I think it helps to remember that all humans share common ancestry. While there are certainly cultural and biological differences around the globe today, these are the tip of the iceberg, the distant branches of the tree. Under the surface, at the roots, the distribution of people across the globe owes itself to a long, gradual process of migration — or several migrations — during which time some differences arose (along with the interbreeding with neighboring groups that maintained similarities).
The animation below illustrates some of the major migrations of people across the world over the past 200,000 years, reminding us of our roots and shared connections. Some of this is already out of date. For example, a recent study suggested that modern humans may have reached China by 100,000 years ago, much earlier than suggested in the video. But the point still stands — no matter where they live today, all humans can trace their lineage back to the same place.

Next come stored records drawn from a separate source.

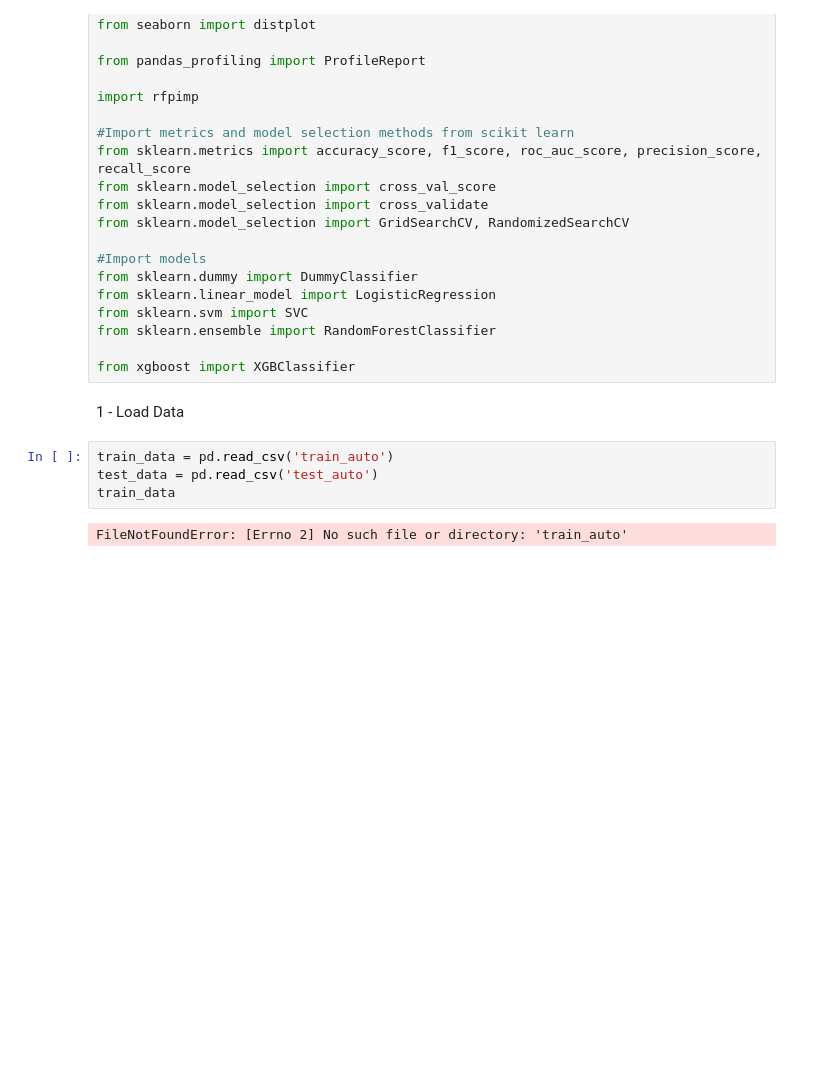
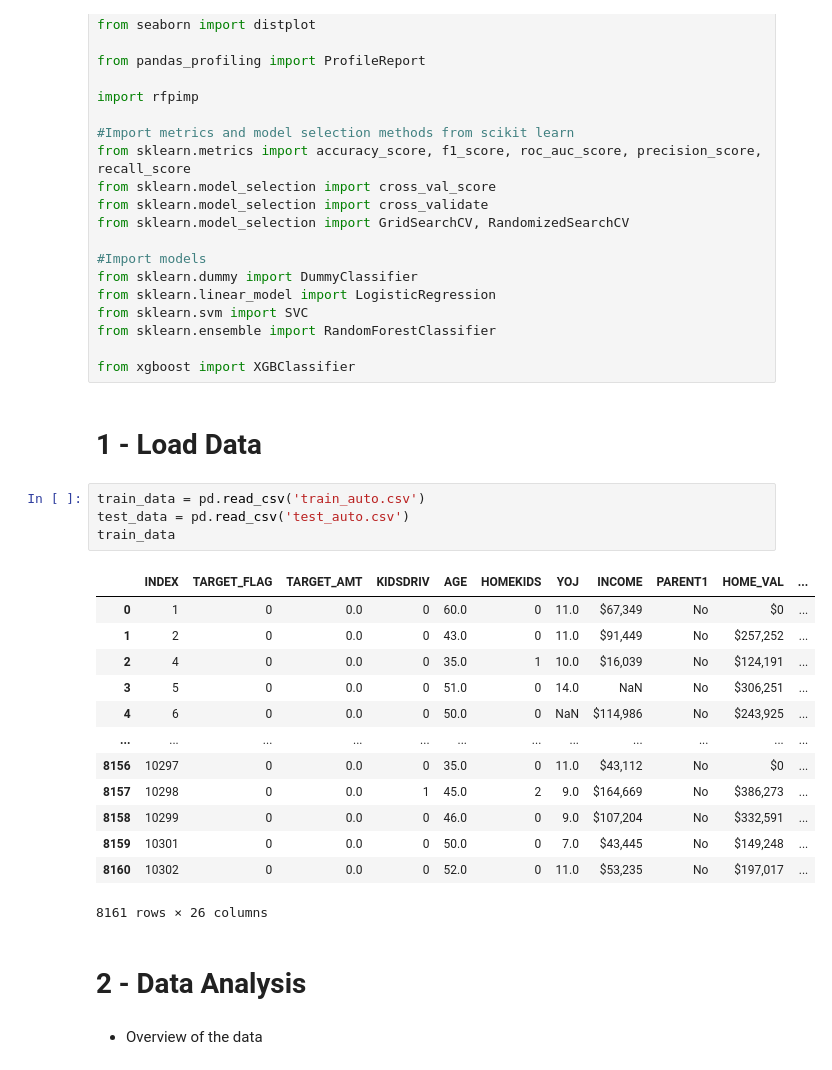
Before and after one commit to MilCL/Insurance_test, a Jupyter notebook: Main.ipynb, the cells around one changed output. Saved outputs shown, nothing was run; the diff lists cells and outputs as text; blank space fills up the shorter version.

Commit message:
Created sections Data Analysis and Preprocessing and created a cleaning method

```diff
--- a/Main.ipynb
+++ b/Main.ipynb
@@ -24,10 +24,26 @@ from sklearn.ensemble import RandomForestClassifier
 
 from xgboost import XGBClassifier
 # %% [markdown]
-1 - Load Data
+# 1 - Load Data
 # %%
-train_data = pd.read_csv('train_auto')
-test_data = pd.read_csv('test_auto')
+train_data = pd.read_csv('train_auto.csv')
+test_data = pd.read_csv('test_auto.csv')
 train_data
 # %% [output]
+|  | INDEX | TARGET_FLAG | TARGET_AMT | KIDSDRIV | AGE | HOMEKIDS | YOJ | INCOME | PARENT1 | HOME_VAL | ... |
+| 0 | 1 | 0 | 0.0 | 0 | 60.0 | 0 | 11.0 | $67,349 | No | $0 | ... |
+| 1 | 2 | 0 | 0.0 | 0 | 43.0 | 0 | 11.0 | $91,449 | No | $257,252 | ... |
+| 2 | 4 | 0 | 0.0 | 0 | 35.0 | 1 | 10.0 | $16,039 | No | $124,191 | ... |
+| 3 | 5 | 0 | 0.0 | 0 | 51.0 | 0 | 14.0 | NaN | No | $306,251 | ... |
+| 4 | 6 | 0 | 0.0 | 0 | 50.0 | 0 | NaN | $114,986 | No | $243,925 | ... |
+| ... | ... | ... | ... | ... | ... | ... | ... | ... | ... | ... | ... |
+| 8156 | 10297 | 0 | 0.0 | 0 | 35.0 | 0 | 11.0 | $43,112 | No | $0 | ... |
+| 8157 | 10298 | 0 | 0.0 | 1 | 45.0 | 2 | 9.0 | $164,669 | No | $386,273 | ... |
+| 8158 | 10299 | 0 | 0.0 | 0 | 46.0 | 0 | 9.0 | $107,204 | No | $332,591 | ... |
+| 8159 | 10301 | 0 | 0.0 | 0 | 50.0 | 0 | 7.0 | $43,445 | No | $149,248 | ... |
+| 8160 | 10302 | 0 | 0.0 | 0 | 52.0 | 0 | 11.0 | $53,235 | No | $197,017 | ... |
-FileNotFoundError: [Errno 2] No such file or directory: 'train_auto'
+8161 rows × 26 columns
+# %% [markdown]
+# 2 - Data Analysis
+# %% [markdown]
+- Overview of the data
```
Also changed, not shown: parts of 7 cells of this notebook.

A recent study on child obesity by researchers at Harvard has received a good deal of media attention lately. In the NY Times, a synopsis of the study was one of the most emailed articles in the country (“Baby Fat May Not Be So Cute After All,” March 22). The key sentence from that article:
“More and more evidence points to pivotal events very early in life — during the toddler years, infancy and even before birth, in the womb — that can set young children on an obesity trajectory that is hard to alter by the time they’re in kindergarten.”
In my weaker moments, I always found it somewhat comforting to know that nobody is perfect. Even historical figures that are often conflated with human perfection had serious flaws. Isaac Newton is considered by many to be the most brilliant person in history, but was aloof, suffered from nervous breakdowns, and as a teenager may have threatened to kill his mother and step-father. Gandhi wrote frequently about his own imperfections and struggles with selfish desires. Einstein deserted his wife and two children for another woman (his cousin). Mother Teresa wrote about her own doubts and struggles with faith. Jesus had his fit of rage in the temple.